▶ **SUPPLIED MATERIAL**:
§
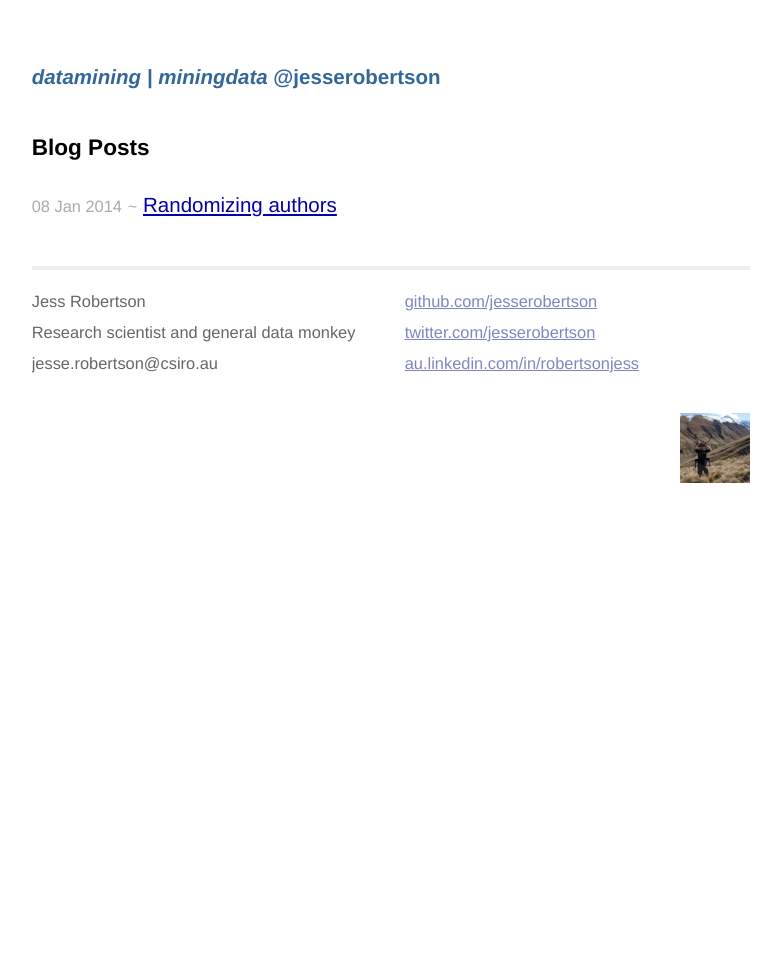
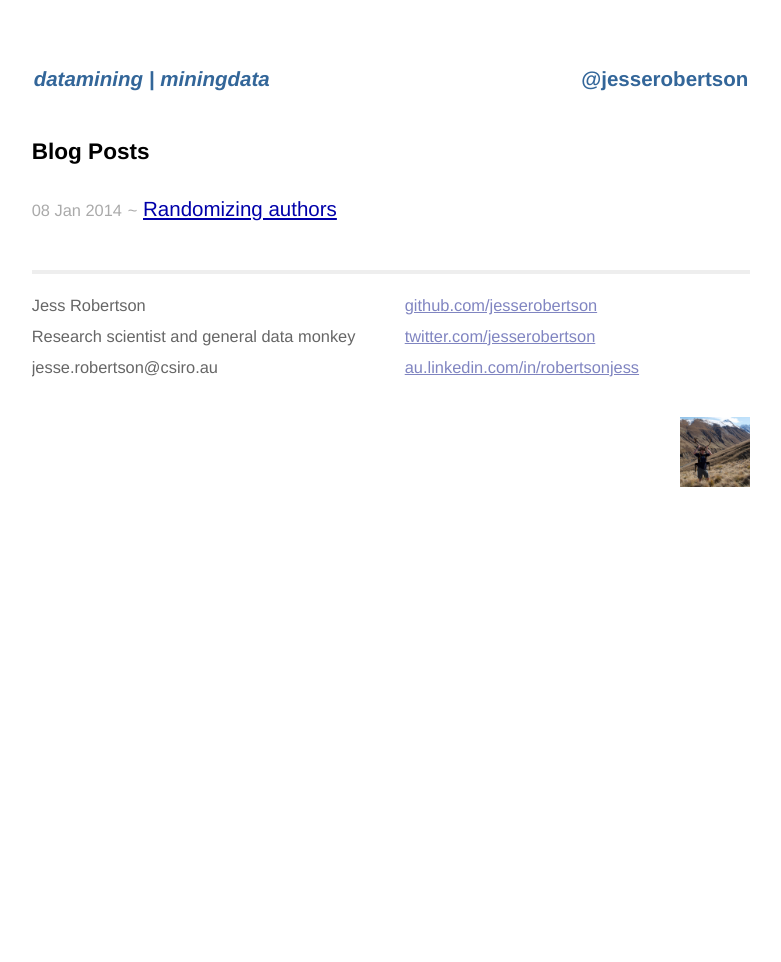
Before and after one commit to jesserobertson/jesserobertson.github.io, a Jekyll site: the page built from index.html, in a window 1280 px wide. Shown: the whole page, without its empty margins (249-1030 px from the left). Built offline with Jekyll 4.4.1, drawn with Linux system fonts in a browser that asks for light colours; Markdown is read by kramdown in place of the engine named in the settings.

Commit message:
Fix title

```diff
--- a/_layouts/default.html
+++ b/_layouts/default.html
@@ -12,8 +12,13 @@
 </head>
 <body>
     <div class="site">
-        <div class="title"><a href="/"><em>datamining | miningdata</em></a>
-            <tab align=right>@jesserobertson</div>
+        <div class="title"><a href="/">
+            <table width=100%><tr><td align='left' width=80%>
+                <em>datamining | miningdata</em>
+            </td><td align='right' width=19%>
+                <a href="https://twitter.com/intent/tweet?screen_name=jesserobertson" title="Tweet at Jess">@jesserobertson</a>
+            </td></tr></table>
+        </a></div>
         {{ content }}
         <div class="footer">
             <div class="contact">
```
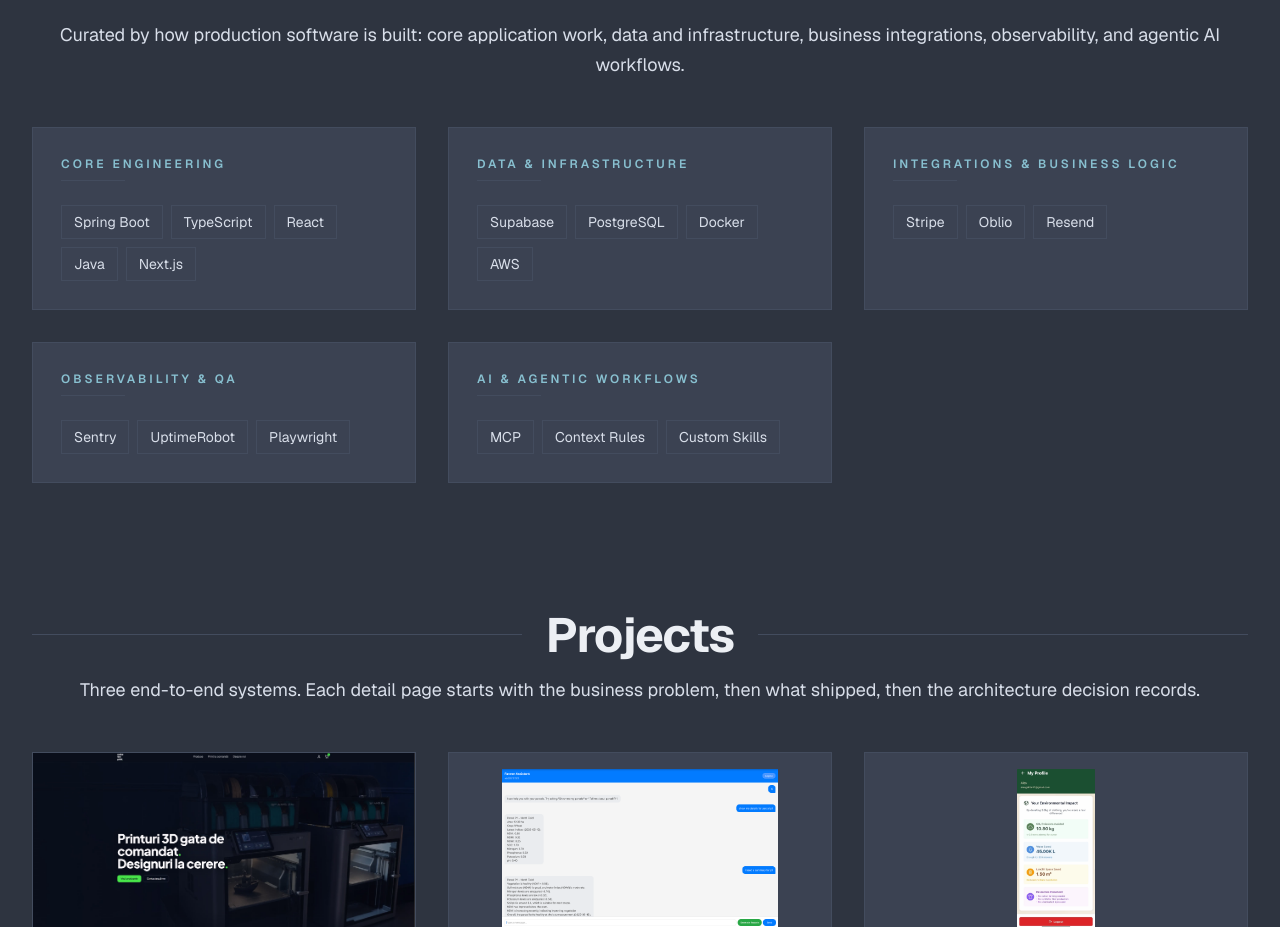
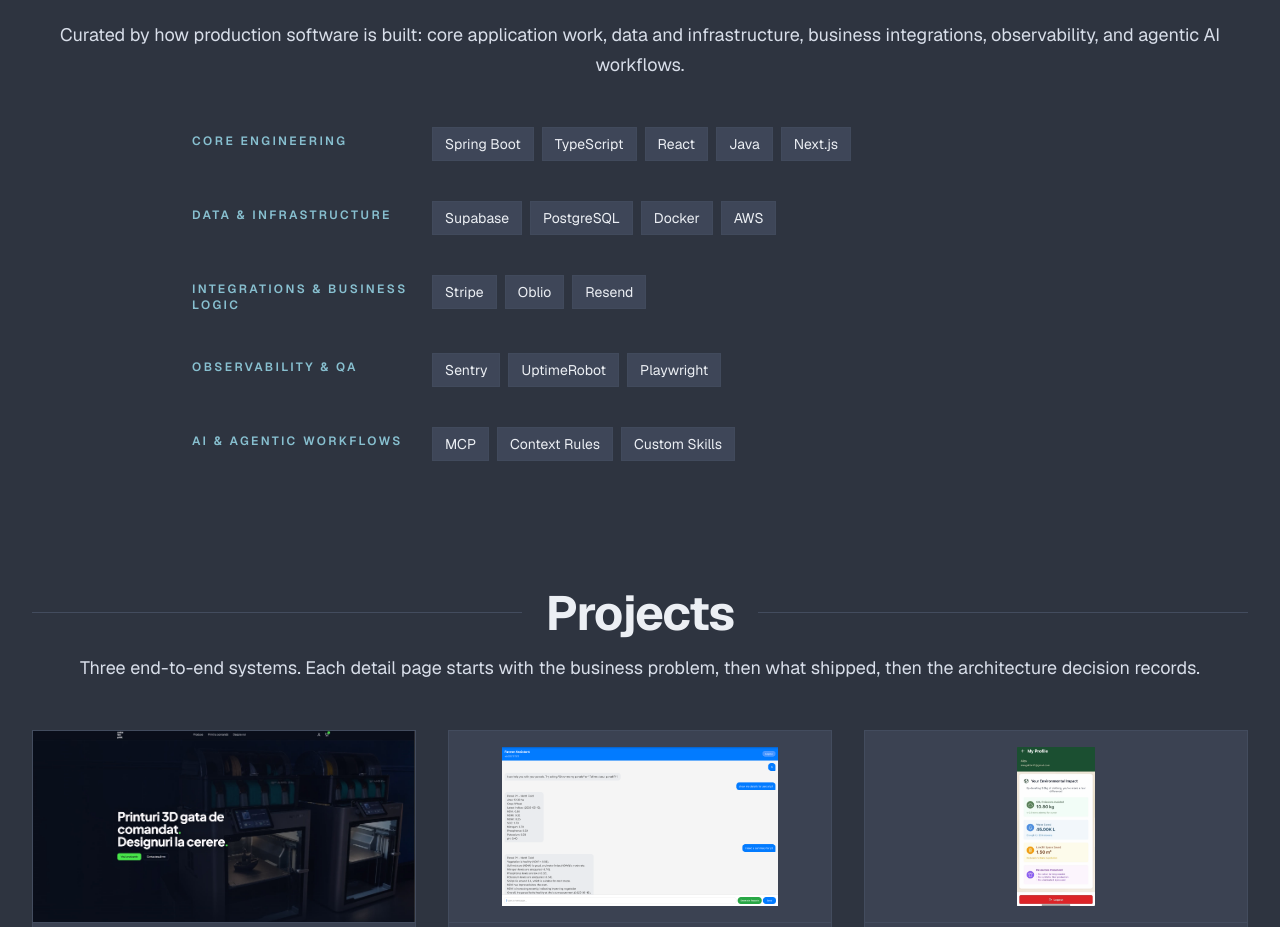
Before and after one commit to Alex-Clau/alexgafita.com, a Next.js app: page / in a window 1280 px wide. Shown: the part 1547-2474 px from the top of the page. Built offline with nearby package versions, Linux system fonts and the light colour scheme.

Commit message:
fix: drop skill card boxes for labeled chip rows
Remove flat non-interactive skill cards and present each stack group as a title plus raised chips, which restores depth and removes the empty padded boxes.

Co-authored-by: Alex Gafita <Alex-Clau@users.noreply.github.com>

```diff
--- a/src/components/sections/skills/SkillGroup.tsx
+++ b/src/components/sections/skills/SkillGroup.tsx
@@ -1,4 +1,4 @@
-// Displays a named group of skills as readable labels
+// Skill group as a labeled chip row — no card chrome
 
 'use client';
 
@@ -12,26 +12,23 @@ interface SkillGroupProps {
 
 export function SkillGroup({ title, items }: SkillGroupProps) {
   return (
-    <motion.div variants={fadeScaleVariants} className="group relative overflow-visible">
-      <div className="space-y-5 sm:space-y-6 border border-border bg-card p-4 sm:p-6 md:p-7 hover:border-primary/50 transition-colors h-full">
-        <div className="relative">
-          <h3 className="text-xs font-semibold uppercase tracking-[0.25em] text-primary mb-1.5 sm:mb-2">
+    <motion.div
+      variants={fadeScaleVariants}
+      className="grid gap-3 sm:gap-4 sm:grid-cols-[minmax(10rem,14rem)_1fr] sm:items-start"
+    >
+      <h3 className="text-xs font-semibold uppercase tracking-[0.2em] text-primary pt-1.5">
         {title}
       </h3>
-          <div className="h-px w-12 sm:w-16 bg-border" />
-        </div>
-
       <ul className="flex flex-wrap gap-2">
         {items.map((item) => (
           <li
             key={item}
-              className="inline-flex items-center border border-border bg-surface px-3 py-1.5 text-sm text-foreground"
+            className="inline-flex items-center bg-nord2/80 px-3 py-1.5 text-sm text-heading border border-border/80"
           >
             {item}
           </li>
         ))}
       </ul>
-      </div>
     </motion.div>
   );
 }
--- a/src/components/sections/skills/SkillsSection.tsx
+++ b/src/components/sections/skills/SkillsSection.tsx
@@ -18,7 +18,7 @@ export function SkillsSection() {
       />
 
       <motion.div
-        className="grid gap-6 sm:gap-8 md:grid-cols-2 xl:grid-cols-3 overflow-visible"
+        className="mx-auto max-w-4xl space-y-8 sm:space-y-10"
         variants={staggerContainer}
         {...scrollVariantsProps}
       >
--- a/src/styles/colors.css
+++ b/src/styles/colors.css
@@ -21,6 +21,15 @@
   --color-ring: var(--ring);
   --color-surface: var(--surface);
   --color-heading: var(--heading);
+  --color-nord0: var(--nord0);
+  --color-nord1: var(--nord1);
+  --color-nord2: var(--nord2);
+  --color-nord3: var(--nord3);
+  --color-nord4: var(--nord4);
+  --color-nord5: var(--nord5);
+  --color-nord6: var(--nord6);
+  --color-nord8: var(--nord8);
+  --color-nord9: var(--nord9);
   --font-sans: var(--font-geist-sans);
   --font-mono: var(--font-geist-mono);
   --radius-sm: calc(var(--radius) - 4px);
```
Lines whose indentation alone changed are shown as unchanged.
§
▶ **EXERCISE PROMPT**:
Among the lines above, list those that contain the word "items".

▶ **EXPECTED ANSWER**:
 export function SkillGroup({ title, items }: SkillGroupProps) {
+      className="grid gap-3 sm:gap-4 sm:grid-cols-[minmax(10rem,14rem)_1fr] sm:items-start"
         {items.map((item) => (
-              className="inline-flex items-center border border-border bg-surface px-3 py-1.5 text-sm text-foreground"
+            className="inline-flex items-center bg-nord2/80 px-3 py-1.5 text-sm text-heading border border-border/80"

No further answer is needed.